Data aggregation and preparation

This study was performed in a Turkish state university. The data set consists of the data of a 15-week compulsory course entitled "Information Technologies" of all 1st grade students and obtained at the end of the 2020-fall semester. This study incorporates activity data obtained from the university LMS (Moodle) and Conference Management Software (Adobe Connect) spanning a course semester. The Moodle and Adobe Connect records have different activities and resources for the students. Table 1 represents the meanings of different activity attributes. To conduct supervised experiments with these data sets, the GPA score result (pass/fail) of the course was chosen as the target column as a general preference to determine student performances. GPA score is obtained from the 40% of the midterm exam and 60% of the final exam. GPA was classified into two categories: (1) Pass: >  = 50, (2) Fail: < 50.

Table 1 Feature descriptions and data ranges of the dataset

The number of student records was 2.116. Features of the dataset consist of both categorical variables (degree, gender) and numeric variables such as the download numbers, number of attendance, and total time spent in minutes.

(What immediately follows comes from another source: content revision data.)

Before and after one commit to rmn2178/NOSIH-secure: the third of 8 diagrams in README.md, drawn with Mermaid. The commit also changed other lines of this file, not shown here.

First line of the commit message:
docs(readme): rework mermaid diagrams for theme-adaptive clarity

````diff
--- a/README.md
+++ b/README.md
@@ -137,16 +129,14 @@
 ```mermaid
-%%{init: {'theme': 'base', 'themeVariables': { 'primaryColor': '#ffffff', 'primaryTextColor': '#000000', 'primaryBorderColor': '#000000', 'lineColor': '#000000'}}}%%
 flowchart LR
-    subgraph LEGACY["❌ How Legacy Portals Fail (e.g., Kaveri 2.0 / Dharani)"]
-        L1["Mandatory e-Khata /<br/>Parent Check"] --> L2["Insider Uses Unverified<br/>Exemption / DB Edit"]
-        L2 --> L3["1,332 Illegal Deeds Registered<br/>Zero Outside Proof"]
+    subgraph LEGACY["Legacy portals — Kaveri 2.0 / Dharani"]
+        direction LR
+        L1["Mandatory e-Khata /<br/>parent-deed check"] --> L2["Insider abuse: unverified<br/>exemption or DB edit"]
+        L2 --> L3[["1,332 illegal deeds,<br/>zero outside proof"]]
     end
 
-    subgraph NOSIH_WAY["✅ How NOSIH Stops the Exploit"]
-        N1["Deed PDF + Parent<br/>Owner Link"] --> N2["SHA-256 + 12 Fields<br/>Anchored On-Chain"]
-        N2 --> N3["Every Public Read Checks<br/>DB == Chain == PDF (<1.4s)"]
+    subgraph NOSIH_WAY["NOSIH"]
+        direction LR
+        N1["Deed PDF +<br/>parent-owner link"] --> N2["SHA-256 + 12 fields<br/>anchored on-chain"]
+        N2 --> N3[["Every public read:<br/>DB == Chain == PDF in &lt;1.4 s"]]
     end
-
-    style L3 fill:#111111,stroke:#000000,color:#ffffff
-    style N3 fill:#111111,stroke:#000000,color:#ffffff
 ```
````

The quiz score inherently ranges between 0 and 100 as given in Table 1.

Pre-processing of data

Student data was extracted from Moodle and Adobe Connect, merged, and filtered according to certain criteria. Records containing inconsistent values were cleared. For example, samples which of that have a high number of live course sessions but very low attendance time were removed from the data set. As a result, the records of 2.045 student’s data set were evaluated in this study.

In the first column of Table 2, the features (Lecture_notes, Materials, Video, Live_attendance, and Live) that do not show the normal distribution in the data set are listed. These features were normalized using the percentage linearization method. As a result, the relevant features (Table 2) and skewness value approached zero, and got an almost normal distribution shape (Fig. 2).

Table 2 New skewness values for the features
Fig. 2
figure2

Distributions of all features

The last thing prior to creating the ensemble model to determine student performance is feature selection. In this step, the most suitable features in the data set were determined and selected in the training of all candidate learning algorithms to create the final ensemble model. The functions in the sklearn.feature_selection module were used to select features in sample sets to enhance the predictors' accuracy scores or to increase their performance. SelectKBest, which is a univariate feature selection method, was used here. SelectKBest removes all features except k highest scoring features. Univariate feature selection works by selecting the best features according to univariate statistical tests. It can be viewed as a preprocessing step before training algorithms. Table 3 shows SelectKBest univariate statistical test scores of the features in descending order.

Table 3 SelectKBest test scores of the features in the student data set

It is clear from Table 3 that some features (such as Quiz) are effective in predicting student performance. This is an expected observation; there was no unexpected change in this regard during the pandemic. However, the effects of video, live_attendance and live features, which are the features of synchronous education, on students' performance are surprisingly low. Gender, on the other hand, was not seen as a relevant factor in course success. Features other than those whose impact factors are very low according to the statistical test score value (Gender, Live_attendance, and Live) were selected to train the model.

Optimizing sub-learning algorithms

This study used an ensemble learning model involves Gradient Boosting (GB), Quadratic Discriminant Analysis (QDA), Decision Tree (DT), Random Forest (RF), Extra Trees (ET), Logistic Regression (LR), and Artificial Neural Network (ANN) classifiers as candidate algorithms. In algorithm set selection, the classification generally gave successful results where each one looked at the classification problem from a different perspective. The general features of the selected algorithms are discussed in the following lines.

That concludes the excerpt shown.